What is needed here is every line of the records that includes "this".

----- Input data -----

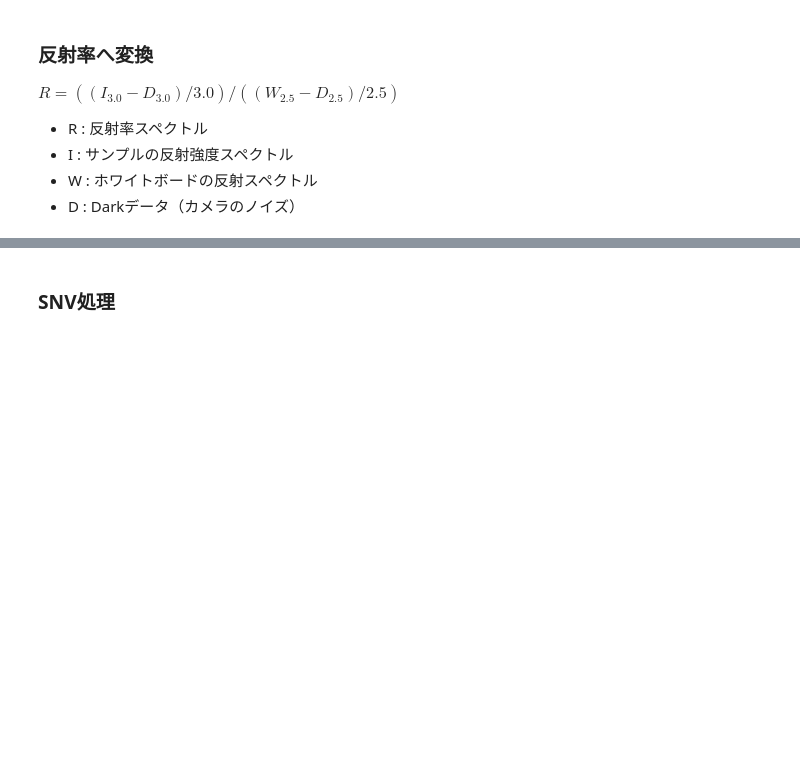
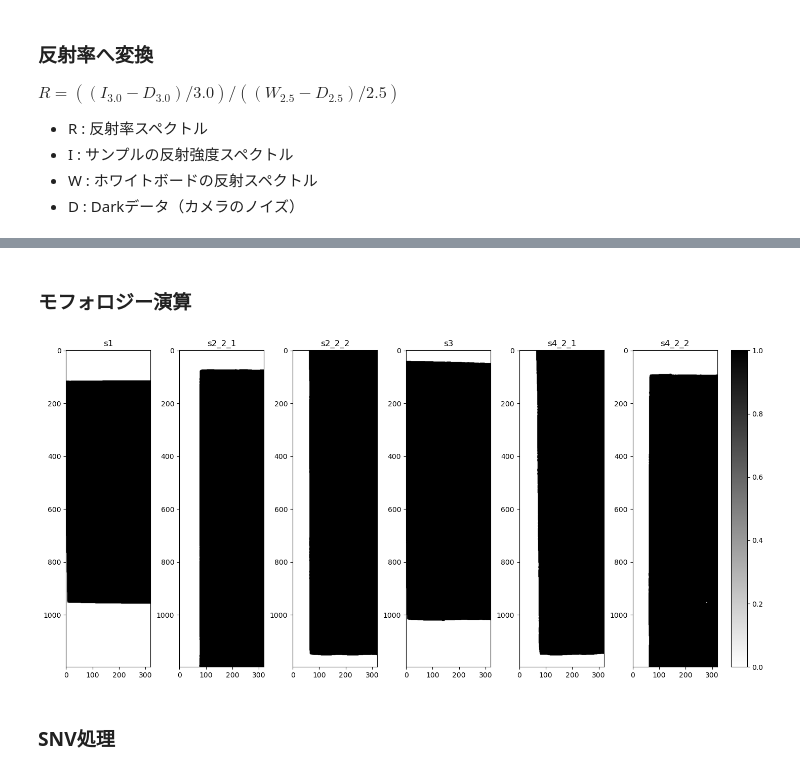
Before and after one commit to Mantis-Ryuji/NIR_Report, a Jupyter notebook: Preprocessing.ipynb, the cells around one changed output, grey strips where cells are left out. Drawn from its saved outputs; the diff is of its cells as text; code cells hidden in the pictures; blank space fills up the shorter version.

```diff
--- a/Preprocessing.ipynb
+++ b/Preprocessing.ipynb
@@ -64,6 +37,0 @@ def preprocessing(name: str):
-# %%
-name_list = ['s1', 's2_2_1', 's2_2_2', 's3', 's4_2_1', 's4_2_2']
-data_list = []
-for i in name_list:
-    data_denoised = preprocessing(i)
-    data_list.append(data_denoised)
@@ -112,0 +40,19 @@ Returning the number of logical cores instead. You can silence this warning by s
+# %%
+from sklearn.decomposition import PCA
+from skimage.filters import threshold_otsu
+
+def bgmask(data):
+    pca = PCA(n_components=1)
+    H, W, C = data.shape
+    data_pca = pca.fit_transform(data.reshape(-1, C))
+    pc_images = data_pca.reshape((H, W, 1))
+
+    binary_image = (pc_images > threshold_otsu(pc_images)).astype(int)
+
+    return binary_image
+# %%
+name_list = ['s1', 's2_2_1', 's2_2_2', 's3', 's4_2_1', 's4_2_2']
+data_list = []
+for name in name_list:
+    data = load(name)
+    data_list.append(data)
@@ -113,3 +72,27 @@ Returning the number of logical cores instead. You can silence this warning by s
+# %% [markdown]
+### モフォロジー演算
+# %%
+def label_denoise(data):
+
+    data_uint8 = data.astype(np.uint8)
+
+    kernel = np.ones((5, 5), np.uint8)
+    data_denoised = cv2.dilate(cv2.erode(data_uint8, kernel), kernel)
+
+    return data_denoised
+# %%
+labels_denoised = []
+fig, ax = plt.subplots(1, 6, figsize=(15, 7))
+ax = ax.flatten()
+for i, name, label in zip(np.arange(6), name_list, labels):
+    data = label_denoise(label)
+    labels_denoised.append(data)
+    im = ax[i].imshow(data, cmap='binary')
+    ax[i].set_title(fr'{name}')
+plt.tight_layout(rect=[0, 0, 0.96, 1])
+cbar = fig.colorbar(im, ax=ax, orientation='vertical', fraction=0.03, pad=0.02)
+# %% [output]
+[figure, added]
 # %% [markdown]
 ### SNV処理
 # %%
```
Also changed, not shown: parts of 15 cells of this notebook, 12 other files.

-----

*Final answer:*
@@ -112,0 +40,19 @@ Returning the number of logical cores instead. You can silence this warning by s
@@ -113,3 +72,27 @@ Returning the number of logical cores instead. You can silence this warning by s
Also changed, not shown: parts of 15 cells of this notebook, 12 other files.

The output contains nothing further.